# [WORK INSTRUCTION]
Set down each record below exactly as it stands. Pictures are not part of the copy.

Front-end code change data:
++++++++++
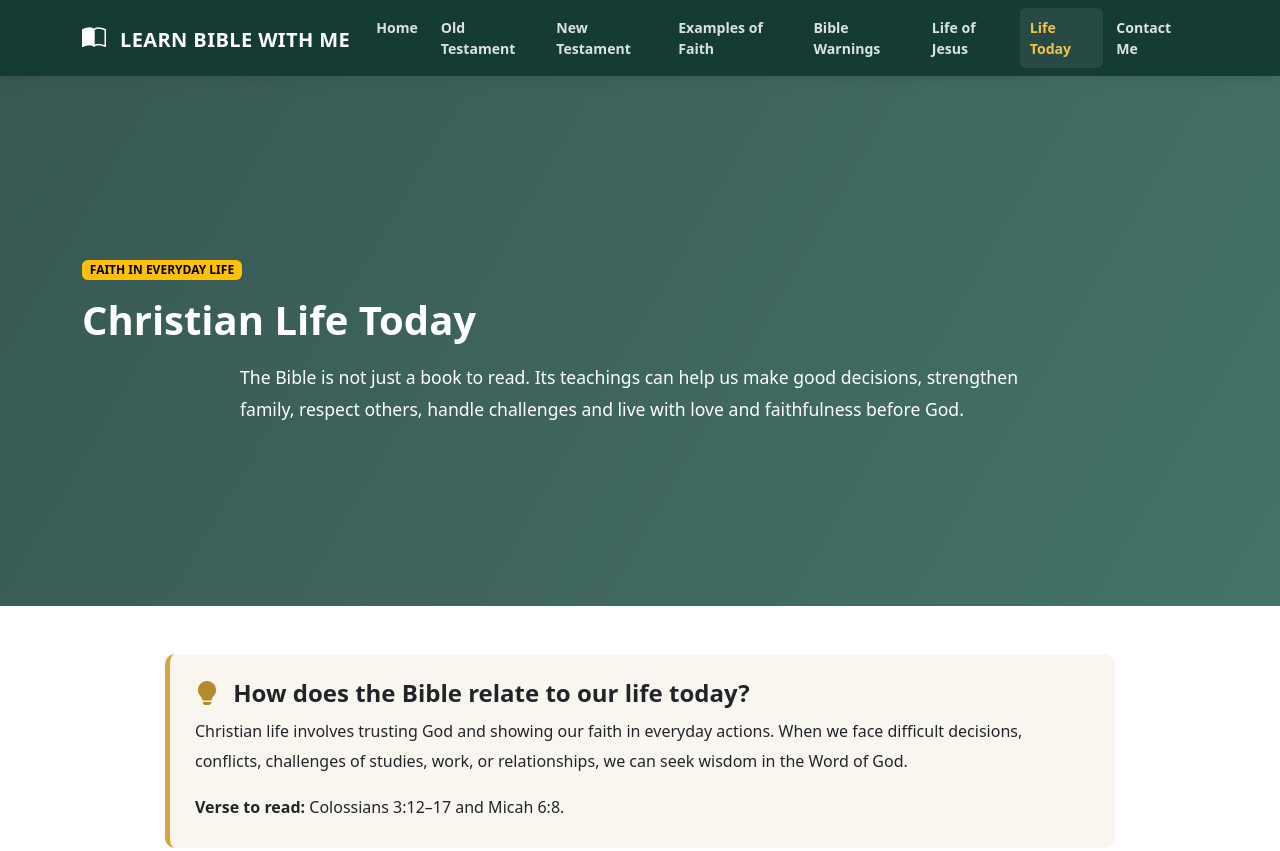
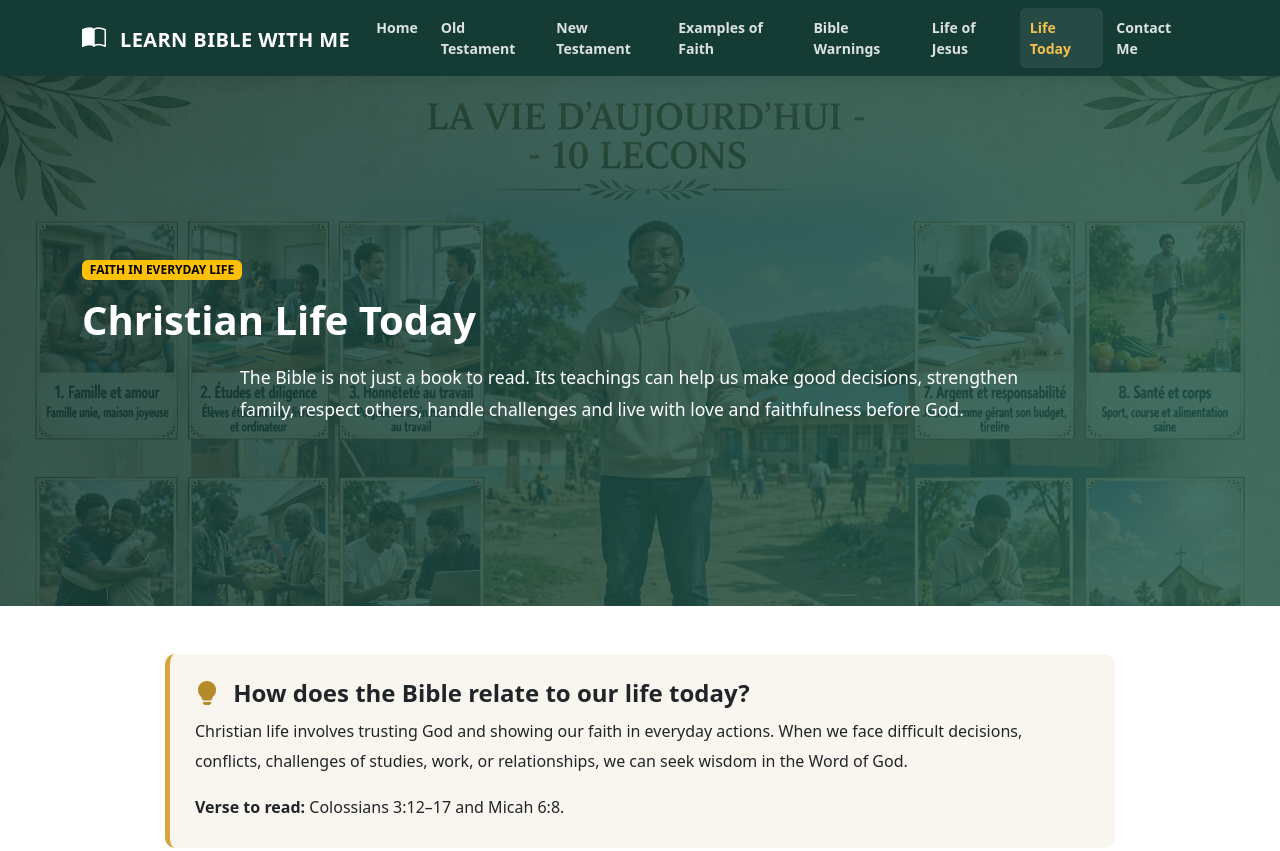
Before and after one commit to habimanapatrick125-eng/Learn-with-me-the-bible, a plain HTML site: page life-today.html in a window 1280 px wide. Shown: the top 851 px of the page. Drawn offline with nearby package versions, Linux system fonts and the light colour scheme.

Commit message:
Update life-today.html

```diff
--- a/life-today.html
+++ b/life-today.html
@@ -10,7 +10,13 @@
     <link href="https://cdn.jsdelivr.net/npm/bootstrap-icons@1.11.3/font/bootstrap-icons.css" rel="stylesheet">
     <style>
         .page-banner {
-          background: linear-gradient(120deg, rgba(21, 59, 53, 0.85), rgba(36, 91, 78, 0.85)), url('maisha ya leo B.webp');
+          background:
+        linear-gradient(
+            120deg,
+            rgba(21, 59, 53, 0.85),
+            rgba(36, 91, 78, 0.85)
+        ),
+        url('life-today B.webp');
             background-repeat: no-repeat;
             background-position: top center;
             background-size: cover;
@@ -18,7 +24,8 @@
             color: var(--white-color);
             overflow: hidden;
         }
-        .page-banner h1 { font-weight: 800; margin-bottom: 18px; }
+        .page-banner
+        h1 { font-weight: 800; margin-bottom: 18px; }
         .page-banner p { max-width: 800px; margin: auto; font-size: 1.1rem; line-height: 1.8; }
         .intro-box { max-width: 950px; margin: 35px auto; padding: 25px; background: #f8f6ef; border-left: 5px solid #d6a63c; border-radius: 10px; line-height: 1.9; }
         .section-heading { color: #174d35; font-weight: 800; text-align: center; margin-bottom: 14px; }
```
++++++++++
# [SOLUTION TO THE EXERCISE]
Before and after one commit to habimanapatrick125-eng/Learn-with-me-the-bible, a plain HTML site: page life-today.html in a window 1280 px wide. Shown: the top 851 px of the page. Drawn offline with nearby package versions, Linux system fonts and the light colour scheme.

Commit message:
Update life-today.html

```diff
--- a/life-today.html
+++ b/life-today.html
@@ -10,7 +10,13 @@
     <link href="https://cdn.jsdelivr.net/npm/bootstrap-icons@1.11.3/font/bootstrap-icons.css" rel="stylesheet">
     <style>
         .page-banner {
-          background: linear-gradient(120deg, rgba(21, 59, 53, 0.85), rgba(36, 91, 78, 0.85)), url('maisha ya leo B.webp');
+          background:
+        linear-gradient(
+            120deg,
+            rgba(21, 59, 53, 0.85),
+            rgba(36, 91, 78, 0.85)
+        ),
+        url('life-today B.webp');
             background-repeat: no-repeat;
             background-position: top center;
             background-size: cover;
@@ -18,7 +24,8 @@
             color: var(--white-color);
             overflow: hidden;
         }
-        .page-banner h1 { font-weight: 800; margin-bottom: 18px; }
+        .page-banner
+        h1 { font-weight: 800; margin-bottom: 18px; }
         .page-banner p { max-width: 800px; margin: auto; font-size: 1.1rem; line-height: 1.8; }
         .intro-box { max-width: 950px; margin: 35px auto; padding: 25px; background: #f8f6ef; border-left: 5px solid #d6a63c; border-radius: 10px; line-height: 1.9; }
         .section-heading { color: #174d35; font-weight: 800; text-align: center; margin-bottom: 14px; }
```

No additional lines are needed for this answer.